At DNS Flagday 2019 numerous server providers and server operators, such as Google and Facebook, are working together to finally establish the EDNS extensions.
Are there many faulty DNS servers?
The clear answer to this question is; yes, unfortunately! Because far too many servers react to a DNS request with an EDNS extension incorrectly or not at all. Therefore, it is high time to act, as this requirement has been on the agenda for almost 20 years.
Many people are probably wondering what is so bad about DNS servers not implementing the EDNS extension correctly. Because so far everything worked, because the providers simply used certain methods, called workarounds, to solve the problem.
There is also a clear answer to this question, because on the one hand these workarounds always cost a lot of work because they have to be specially developed. This makes the DNS software unnecessarily complicated. On the other hand, the workarounds also cost a lot of time. Not only in development and programming, but also in DNS queries.
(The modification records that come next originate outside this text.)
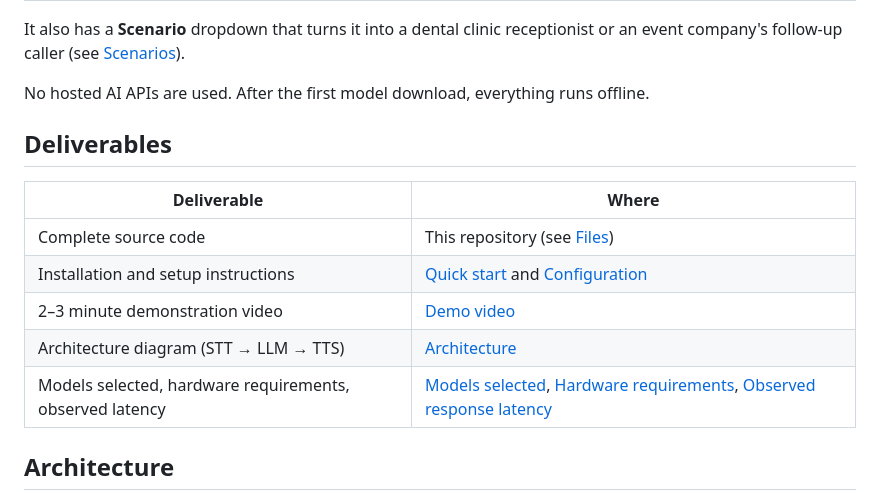
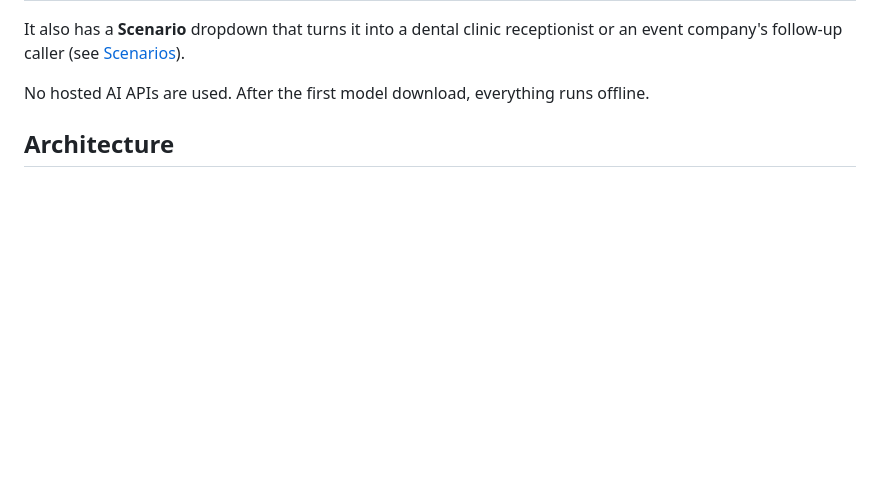
Before and after one commit to DemonBeastop/end-to-end-voice-ai-assistant, a Markdown page: README.md, the part around the change. Drawn GitHub-style; blank space fills up the shorter version.

Commit message:
README: remove Deliverables section
Co-Authored-By: Claude Opus 5.5 <noreply@anthropic.com>

```diff
--- a/README.md
+++ b/README.md
@@ -22,16 +22,6 @@ A voice assistant that runs entirely on a laptop with open-weight models. You ta
 It also has a **Scenario** dropdown that turns it into a dental clinic receptionist or an event company's follow-up caller (see [Scenarios](#scenarios)).
 
 No hosted AI APIs are used. After the first model download, everything runs offline.
-
-## Deliverables
-
-| Deliverable | Where |
-|---|---|
-| Complete source code | This repository (see [Files](#files)) |
-| Installation and setup instructions | [Quick start](#quick-start) and [Configuration](#configuration-environment-variables) |
-| 2–3 minute demonstration video | [Demo video](#demo-video) |
-| Architecture diagram (STT → LLM → TTS) | [Architecture](#architecture) |
-| Models selected, hardware requirements, observed latency | [Models selected](#models-selected), [Hardware requirements](#hardware-requirements), [Observed response latency](#observed-response-latency) |
 
 ## Architecture
 
```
What are the concrete changes?
The DNS Flagday not only draws attention to the problem and sets a signal for updating to EDNS extensions, but also changes take effect. Knot, a well-known DNS software, has already deleted all workarounds and the programs Unbound, Bind and PowerDNS follow with the next versions.
In addition, the DNS Flagday supporters, such as Facebook and Google, but also Cloudfare, are making corresponding changes in their systems.
DNS Flagday 2019 is not only about signalling, but also about concrete changes in the area of DNS servers that are implemented.
What should you do now?
As an operator of a website, you are now advised to check your DNS server. This is basically quite simple, since the initiative provides its own website with a check for free. You can find it at https://dnsflagday.net/index-de.html.
Your DNS server will probably be provided and managed by a host of your choice. Many of these hosts get massive problems because of the DNS flagday. Because some DNS servers of the hosts probably still work with faulty software. Although your domain will continue to work with great certainty, requests will probably take longer. Since the hosts use multiple DNS servers, one request will request multiple servers until one responds correctly.
Firewalls can also be a problem to address. For example, the check indicates that some firewalls are blocking requests with EDNS messages. Therefore, the functions that block packets with EDNS messages should be immediately disabled in the firewalls.